“It empowers and validates the victims by giving them a legal weapon to force the previously hidden facts into the public square,” CEO Marci Hamilton said in prepared testimony to the House Civil Justice Committee. “It shifts the cost of abuse from the victims to the ones who caused the abuse.”
In an interview with WCPO, Hamilton said Ohio is one of the worst states in the U.S. for victims of child sex abuse to seek justice. She blamed Seitz’s 2006 legislation, which enacted a civil registry system to identify abusive clergy instead of encouraging new lawsuits. Hamilton, who is also a widely respected constitutional scholar and law professor at the University of Pennsylvania, said she knew the civil registry would be declared unconstitutional eventually.
“It was very poorly thought out,” Hamilton said. “It was a very cynical response to the victims quite sincerely saying, 'It’s not really about the money for us. We want children to be safe.'”
Here's how the law was supposed to work: Any victim whose lawsuit was barred by the statute of limitations could seek a declaratory judgment against their perpetrator. If a court ruled there was enough evidence to find the alleged abuser liable in a civil lawsuit, the accused would have to post his name and address on a public list similar to the Sex Offender Registration and Notification database for those convicted of sex crimes.
Franklin County Judge John Bender declared the civil registry unconstitutional in a case involving an Ironton woman abused by her uncle in the 1970s. When Ohio Attorney General Richard Cordray sought a declaratory judgment on the woman's behalf, the defendant challenged the constitutionality of the 2006 legislation.
"These statutes alter the rules of evidence and subject a person to a loss of liberty based on less and different testimony than the law required at the time the alleged acts are said to have occurred," Judge Bender wrote in 2010. "Doing so violates the Ex Post Facto and Retroactivity Clauses of the United States and Ohio Constitutions."
Seitz said he wasn’t aware of the ruling before the I-Team shared it with him. But after reading the opinion, Seitz said the problem could be easily corrected.
Seitz said Bender objected to the civil registry “only because we put a criminal penalty in there for those that once placed on the registry fail to keep the sheriff current with changes of address … We can strike the criminal penalty replace it with a civil penalty for failure to keep the sheriff informed.”

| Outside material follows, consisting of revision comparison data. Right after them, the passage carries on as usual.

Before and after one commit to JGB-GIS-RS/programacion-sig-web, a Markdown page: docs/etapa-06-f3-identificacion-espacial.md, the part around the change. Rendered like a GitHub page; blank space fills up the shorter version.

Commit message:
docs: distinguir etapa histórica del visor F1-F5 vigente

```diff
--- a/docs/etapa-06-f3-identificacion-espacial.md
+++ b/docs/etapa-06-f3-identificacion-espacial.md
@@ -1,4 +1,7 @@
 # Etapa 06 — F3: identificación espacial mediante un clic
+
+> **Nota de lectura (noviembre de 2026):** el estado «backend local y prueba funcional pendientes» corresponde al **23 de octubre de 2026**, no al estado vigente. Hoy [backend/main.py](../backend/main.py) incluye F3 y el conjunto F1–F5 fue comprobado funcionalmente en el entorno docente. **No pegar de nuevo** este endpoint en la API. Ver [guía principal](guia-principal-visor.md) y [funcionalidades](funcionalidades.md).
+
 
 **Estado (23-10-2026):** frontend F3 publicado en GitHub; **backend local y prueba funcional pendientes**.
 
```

Hamilton said that’s not enough to make it constitutional.
“You can’t put someone on a sex offender registry unless you get a criminal conviction,” she said.

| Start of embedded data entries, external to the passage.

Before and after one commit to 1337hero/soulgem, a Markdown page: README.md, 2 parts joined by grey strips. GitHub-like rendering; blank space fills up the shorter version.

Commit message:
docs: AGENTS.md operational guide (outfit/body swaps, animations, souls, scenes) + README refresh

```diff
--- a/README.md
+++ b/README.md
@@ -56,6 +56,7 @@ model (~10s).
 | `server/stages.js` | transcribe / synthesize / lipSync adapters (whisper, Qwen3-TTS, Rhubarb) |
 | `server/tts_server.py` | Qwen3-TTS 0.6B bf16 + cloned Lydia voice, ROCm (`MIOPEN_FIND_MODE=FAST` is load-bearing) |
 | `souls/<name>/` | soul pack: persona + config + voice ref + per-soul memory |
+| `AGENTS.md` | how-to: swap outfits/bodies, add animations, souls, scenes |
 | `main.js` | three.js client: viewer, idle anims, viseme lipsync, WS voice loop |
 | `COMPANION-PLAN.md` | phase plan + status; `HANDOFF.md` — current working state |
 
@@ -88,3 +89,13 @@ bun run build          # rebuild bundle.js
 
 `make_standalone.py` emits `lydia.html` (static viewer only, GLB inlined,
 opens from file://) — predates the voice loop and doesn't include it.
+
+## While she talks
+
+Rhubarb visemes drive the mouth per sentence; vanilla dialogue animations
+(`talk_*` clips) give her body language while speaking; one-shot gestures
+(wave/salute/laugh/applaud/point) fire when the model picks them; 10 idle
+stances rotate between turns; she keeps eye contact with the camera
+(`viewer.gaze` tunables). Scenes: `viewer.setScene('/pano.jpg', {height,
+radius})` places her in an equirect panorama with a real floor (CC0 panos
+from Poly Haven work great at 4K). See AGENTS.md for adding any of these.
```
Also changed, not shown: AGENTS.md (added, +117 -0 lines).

Beyond the constitutional questions, Georgia State University Law Professor Timothy Lytton said Ohio’s civil registry plays into the church’s strategy of deflecting blame from bishops.
“Since the inception of this scandal, church officials have attempted to frame this problem as an issue of predatory priests,” said Lytton, author of 'Holding Bishops Accountable,' which evaluates how lawsuits forced the church to confront clergy sexual abuse. “Civil litigation has been instrumental in framing the problem as an institutional failure for which church officials are responsible. Many people believe that this is not an issue of punishing ‘bad apples’ within the clergy but rather an issue of holding bishops and other church officials accountable. Civil lawsuits have, for the most part, been the only means of accomplishing that.”

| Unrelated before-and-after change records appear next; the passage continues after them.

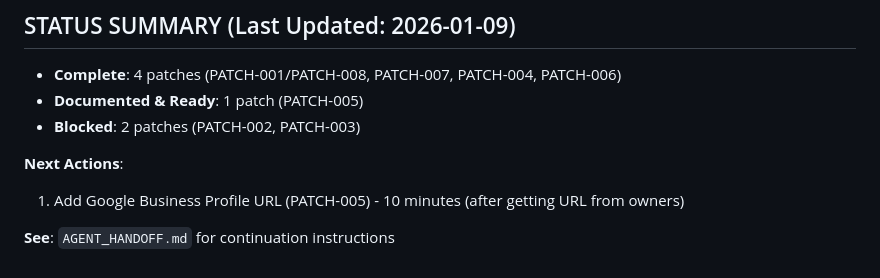
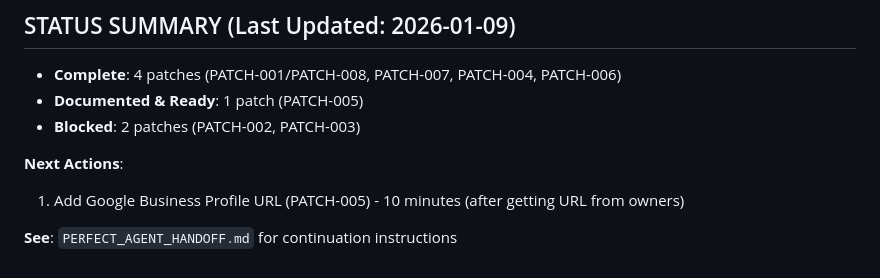
Before and after one commit to toodeceptive/cheeks-vercel-fixed, a Markdown page: pp_cheeks/PATCH_QUEUE.md, the part around the change. Drawn GitHub-style.

```diff
--- a/pp_cheeks/PATCH_QUEUE.md
+++ b/pp_cheeks/PATCH_QUEUE.md
@@ -33,4 +33,4 @@
 **Next Actions**:
 1. Add Google Business Profile URL (PATCH-005) - 10 minutes (after getting URL from owners)
 
-**See**: `AGENT_HANDOFF.md` for continuation instructions
+**See**: `PERFECT_AGENT_HANDOFF.md` for continuation instructions
```
Also changed, not shown: PERFECT_AGENT_HANDOFF.md (+3 -3 lines).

Abuse survivor Christy Miller doesn't think Ohio lawmakers will ever let that happen.
"I don't think they'll ever pass a retroactive civil window," said Miller, co-leader of the Cincinnati chapter of the Survivors Network of those Abused by Priests, or SNAP. "If you want it revised it can't be a fight against the Catholic church."
Miller was stunned by the church's lobbying power in 2006, when lawmakers told her they supported her cause but voted to replace the civil window with a civil registry.
"Watching the lobbying firm for the church justify their ability ... and not own up to any of it even though they knew it was wrong," she said, "and justify it by the law was the hardest thing to watch."